Michigan: Blind voters say Secretary of State Benson broke voting promise | Paul Egan/Detroit Free Press

Blind voters in Michigan are asking a federal judge to find Secretary of State Jocelyn Benson in contempt, saying she failed to live up to an agreement to implement a system for them to vote absentee in the August primary. Blind voters Michael Powell and Fred Wutzel, along with the National Federation of the Blind in Michigan, sued Benson in April, alleging that with COVID-19 making it dangerous for blind voters to go to the polls — where they can use special equipment to vote privately and independently — the state’s absentee voting system is unworkable for the blind. But on May 1, the parties in the case agreed to a consent order. That agreement required the state to introduce a Remote Accessible Vote-by-Mail system for the Aug. 4 primary, allowing blind voters to cast an absentee ballot privately and independently, just as other voters can. Under the system, blind voters could easily request and receive an accessible ballot online and read it and fill it out with existing screen reading technology, said Jason Turkish, the Southfield attorney representing the plaintiffs.

New Jersey: What alleged voter fraud in Paterson, New Jersey tells us about November — and what it doesn’t | Philip Bump/The Washington Post

At some point it becomes blurry whether President Trump is defending a position because he believes it or because he refuses to lose the debate. He has been claiming for four years that American elections are subject to massive, widespread voter fraud, for example, and continues to make those claims despite a complete lack of evidence. Yes, some fraud occurs, but that doesn’t mean that it occurs widely, much less without detection. This is an important distinction, so it’s worth reiterating. It is the case that your car could be stolen. Auto theft exists. There are even local gangs who steal cars regularly and sell them for parts. It is not the case, though, that there exists a national ring of car thieves who operate without detection, purloining and selling millions of cars a year. That auto theft exists does not strengthen the argument that auto theft exists at a scale in which the system of auto ownership is imperiled.

Pennsylvania: Trump campaign sues Pennsylvania over mail-in drop-off sites for ballots | Mark Scolforo/Associated Press

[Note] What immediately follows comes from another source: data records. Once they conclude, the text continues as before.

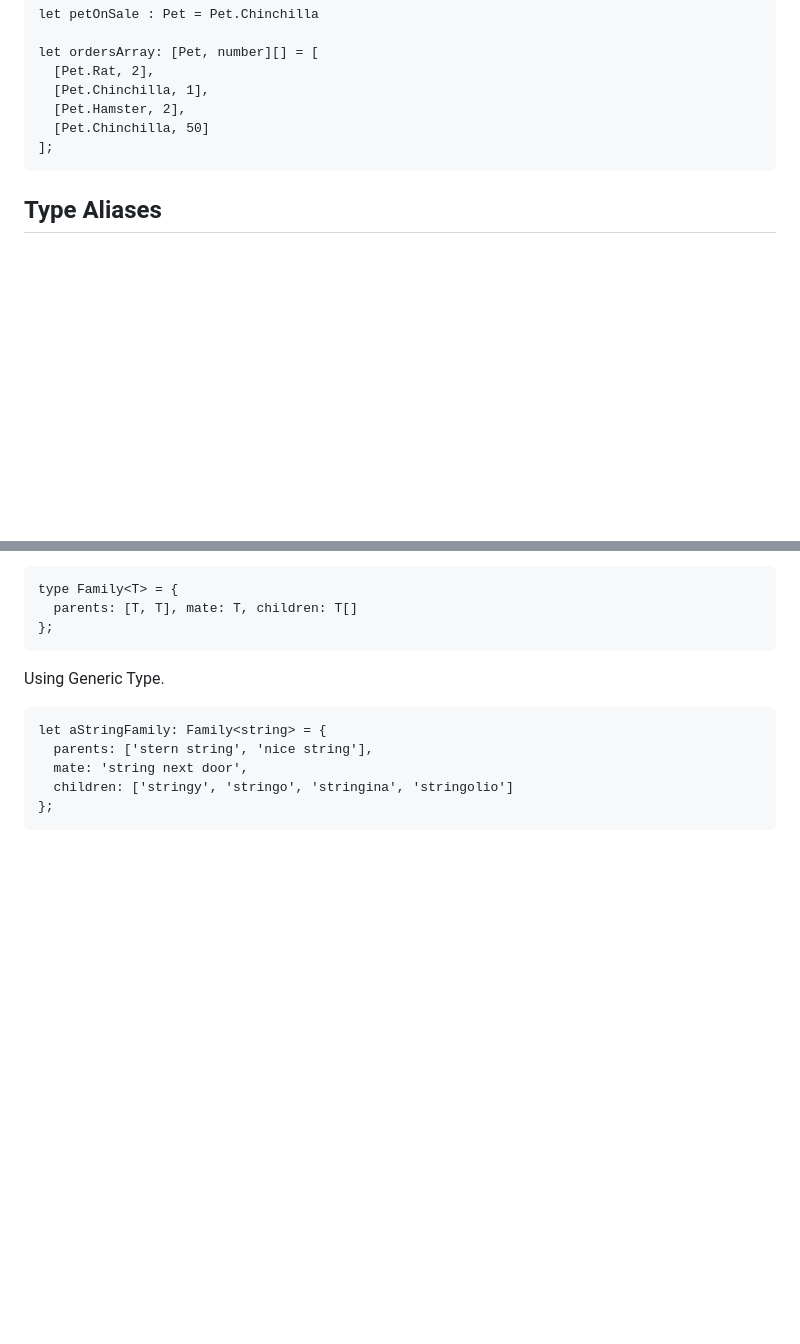
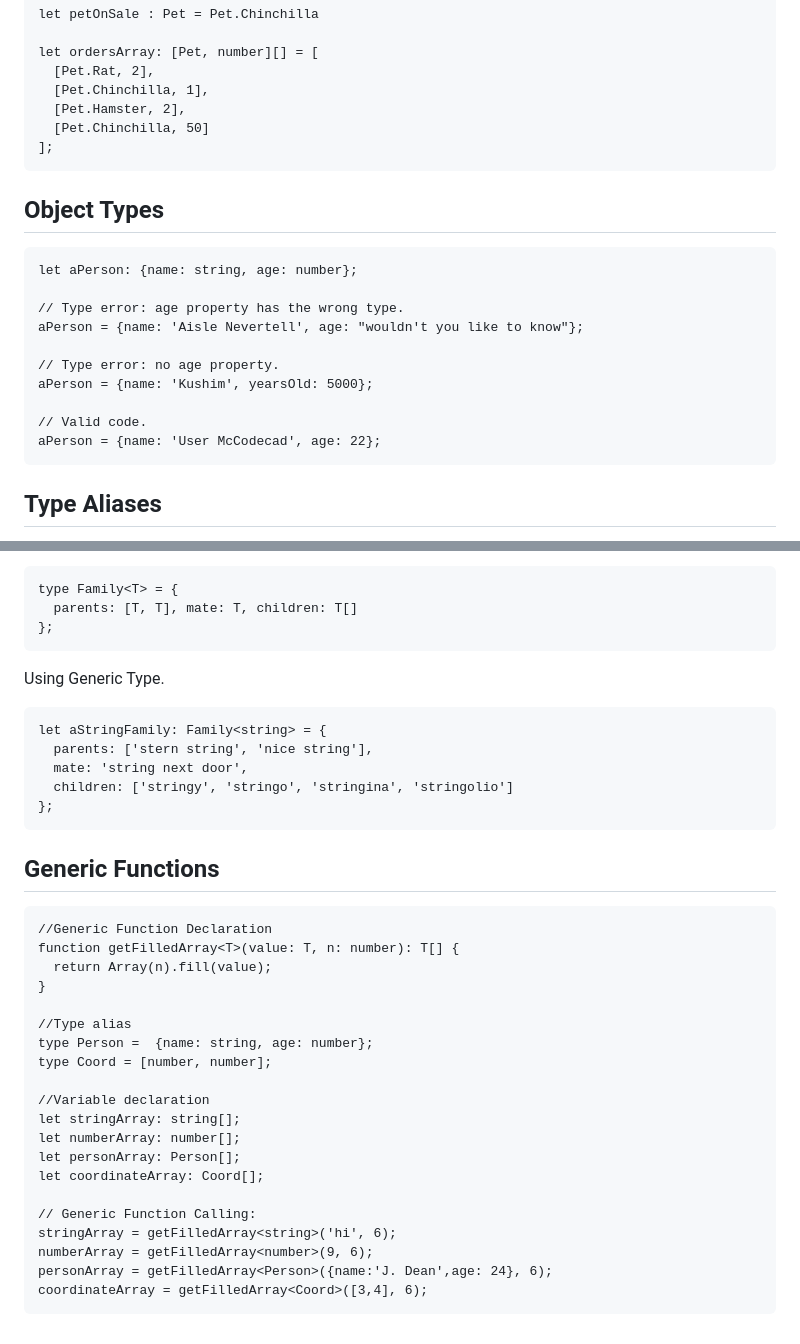
Before and after one commit to KAgarwalCodeBase/webDev, a Markdown page: typescript/Readme.md, 2 parts joined by grey strips. Drawn GitHub-style; blank space fills up the shorter version.

Commit message:
complex types in typescript

````diff
--- a/typescript/Readme.md
+++ b/typescript/Readme.md
@@ -69,6 +69,21 @@ let ordersArray: [Pet, number][] = [
 ];
 ```
 
+## Object Types
+
+```
+let aPerson: {name: string, age: number};
+
+// Type error: age property has the wrong type.
+aPerson = {name: 'Aisle Nevertell', age: "wouldn't you like to know"};
+
+// Type error: no age property.
+aPerson = {name: 'Kushim', yearsOld: 5000};
+
+// Valid code.
+aPerson = {name: 'User McCodecad', age: 22};
+```
+
 ## Type Aliases
 Instead of writing long complex type of objects every time, use alias for it.
 
@@ -115,3 +130,28 @@ let aStringFamily: Family<string> = {
   children: ['stringy', 'stringo', 'stringina', 'stringolio']
 };
 ```
+
+## Generic Functions
+
+```
+//Generic Function Declaration
+function getFilledArray<T>(value: T, n: number): T[] {
+  return Array(n).fill(value);
+}
+
+//Type alias
+type Person =  {name: string, age: number};
+type Coord = [number, number];
+
+//Variable declaration
+let stringArray: string[];
+let numberArray: number[];
+let personArray: Person[];
+let coordinateArray: Coord[];
+
+// Generic Function Calling:
+stringArray = getFilledArray<string>('hi', 6);
+numberArray = getFilledArray<number>(9, 6);
+personArray = getFilledArray<Person>({name:'J. Dean',age: 24}, 6);
+coordinateArray = getFilledArray<Coord>([3,4], 6);
+```
````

President Donald Trump’s re-election campaign, the national Republican Party and four Pennsylvania members of Congress sued Monday to force changes to how the state collects and counts mail-in ballots under revamped rules. The federal lawsuit filed in Pittsburgh claims that as voters jumped to make use of the greatly broadened eligibility for mail-in ballots during the June 2 primary, practices and procedures by elections officials ran afoul of state law and the state and federal constitutions. It claims the defendants, which are the 67 county election boards and Secretary of State Kathy Boockvar, “have inexplicably chosen a path that jeopardizes election security and will lead — and has already led — to the disenfranchisement of voters, questions about the accuracy of election results, and ultimately chaos” ahead of the Nov. 3 general election. A spokeswoman for Boockvar, a Democrat, declined comment about the litigation, as did the head of the County Commissioners Association of Pennsylvania, whose members administer elections. The head of the Pennsylvania Democratic Party called the lawsuit an effort to suppress votes as a campaign tactic, noting Democrats far outpaced Republicans in getting their voters to apply for mail-in ballots ahead of the primary.